ISyE Groseclose Room 402
Concussion, the most common type of traumatic brain injury, has been identified as a public health issue. Recent research has exposed a troubling relationship between concussion and long-term health consequences to brain health, such as cognitive impairment, depression, and neurodegenerative disease. Appropriate concussion management is thought to play a critical role in improving long and short-term health outcomes for those with concussion. Unfortunately, the diagnosis and post-injury management of concussion remains challenging for many reasons, including: the lack of a gold standard diagnostic marker, the potential for strategic symptom reporting, and the need for guidelines built on rigorous analysis of large, observational clinical datasets. In this research, we develop two frameworks to address these issues. In the first framework, we formulate a multi-agent Partially Observable Markov Decision Process (mPOMDP) to model both the patient’s and doctor’s perspectives in sequential treatment decision problems. We analyze the role of strategic symptom-reporting on the optimal timing of return-to-play from sports-related concussion. While classical results for POMDPs do not hold for the mPOMDP, we derive conditions which ensure that the doctor’s optimal policy follows a threshold-type structure. In the second framework, we formulate the two-threshold problem (TTP) as a stochastic programming model to determine which patients should be diagnosed as positive, negative, or deferred due to a lack of conclusive evidence. We characterize the optimal solution to TTP and develop data-driven methodologies to solve and calibrate TTP. For both frameworks, we conduct numerical studies using multi-center data from the CARE Consortium – the largest available dataset on sports-related concussion. We show that our frameworks outperform existing methods commonly used in practice and use our findings to generate clinical insights for concussion management. The models developed in this research provide technical contributions to data-driven decision-making that can be applied broadly to other areas within and beyond healthcare.

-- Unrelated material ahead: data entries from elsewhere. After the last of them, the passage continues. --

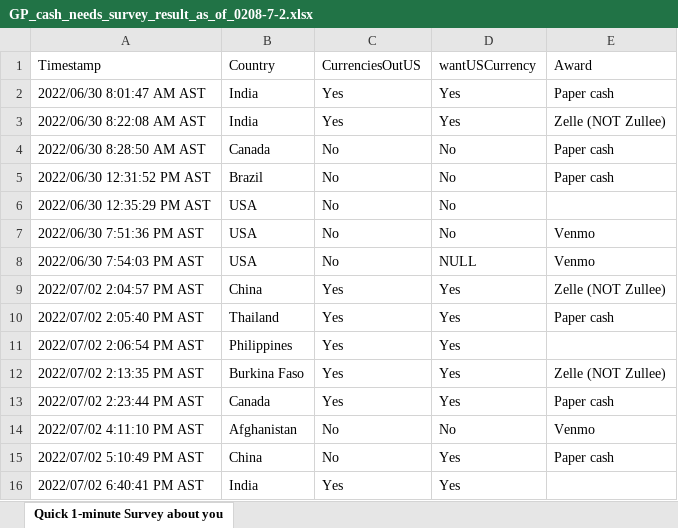
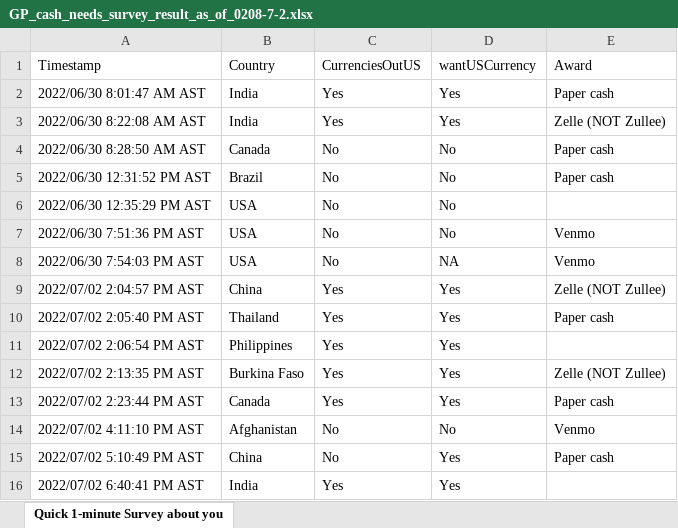
Before and after one commit to maggiexio/CapStone-Management, an Excel workbook: data/GP_cash_needs_survey_result_as_of_0208-7-2.xlsx, sheet Quick 1-minute Survey about you, drawn as a sheet; values as stored, in another font and other column widths than the file's, no borders; the diff names each change by its address in the sheet, - before the commit and + after, or states it on an @@ line.

Commit message:
Add files via upload

```diff
--- a/data/GP_cash_needs_survey_result_as_of_0208-7-2.xlsx (sheet Quick 1-minute Survey about you)
+++ b/data/GP_cash_needs_survey_result_as_of_0208-7-2.xlsx (sheet Quick 1-minute Survey about you)
-D8 (wantUSCurrency): NULL
+D8 (wantUSCurrency): NA
```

Gian-Gabriel Garcia is a PhD Candidate in the Industrial and Operations Engineering Department at the University of Michigan. He holds a Bachelor’s degree in Industrial Engineering from the University of Pittsburgh and a Master’s degree in Industrial and Operations Engineering from the University of Michigan. In his research, Gian is interested in developing data-driven frameworks for predictive and prescriptive analytics as motivated by high-impact problems in healthcare. His current research focuses on (1) using large clinical datasets to gain patient-specific insights on disease progression and (2) combining these insights with stakeholders’ perspectives to improve diagnosis and treatment decisions. His research has been applied to concussion, glaucoma, and cardiovascular disease. It has been recognized by the National Science Foundation Graduate Research Fellowship, the INFORMS Bonder Scholarship for Applied Operations Research in Health Services, the Rackham Merit Fellowship, the SMDM Lee B. Lusted Prize in Quantitative Methods and Theoretical Developments, and first prize at the INFORMS Minority Issues Forum Poster Competition.